## The data
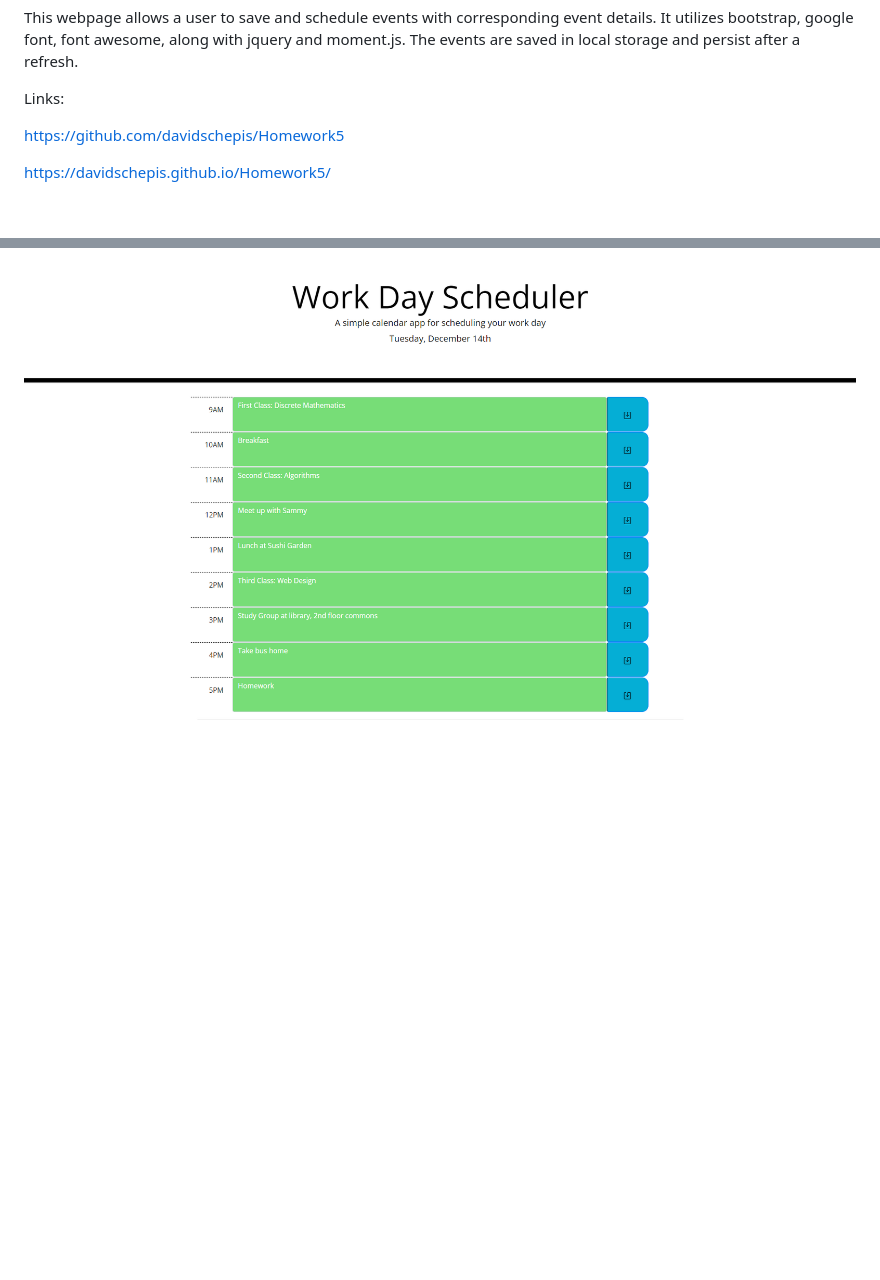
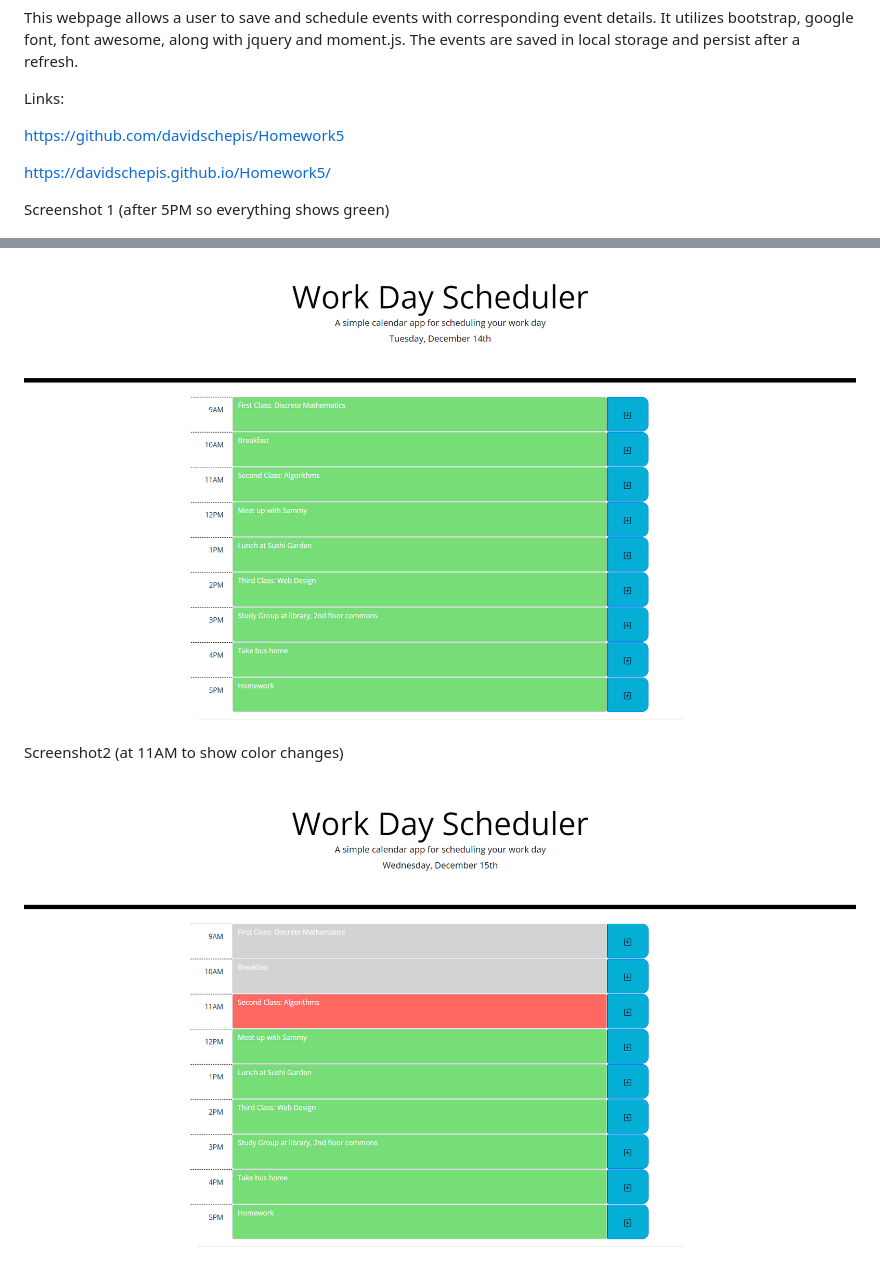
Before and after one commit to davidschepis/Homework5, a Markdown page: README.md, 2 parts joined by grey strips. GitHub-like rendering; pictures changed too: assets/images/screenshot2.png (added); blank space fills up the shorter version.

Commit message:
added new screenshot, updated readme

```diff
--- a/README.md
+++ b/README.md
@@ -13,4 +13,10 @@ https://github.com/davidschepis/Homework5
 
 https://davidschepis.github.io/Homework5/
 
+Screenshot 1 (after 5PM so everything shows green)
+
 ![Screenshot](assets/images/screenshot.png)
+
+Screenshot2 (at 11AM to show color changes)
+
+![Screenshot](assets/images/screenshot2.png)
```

## Activity
Write out the records word for word. Pictures stay out.

## Task result
Before and after one commit to davidschepis/Homework5, a Markdown page: README.md, 2 parts joined by grey strips. GitHub-like rendering; pictures changed too: assets/images/screenshot2.png (added); blank space fills up the shorter version.

Commit message:
added new screenshot, updated readme

```diff
--- a/README.md
+++ b/README.md
@@ -13,4 +13,10 @@ https://github.com/davidschepis/Homework5
 
 https://davidschepis.github.io/Homework5/
 
+Screenshot 1 (after 5PM so everything shows green)
+
 ![Screenshot](assets/images/screenshot.png)
+
+Screenshot2 (at 11AM to show color changes)
+
+![Screenshot](assets/images/screenshot2.png)
```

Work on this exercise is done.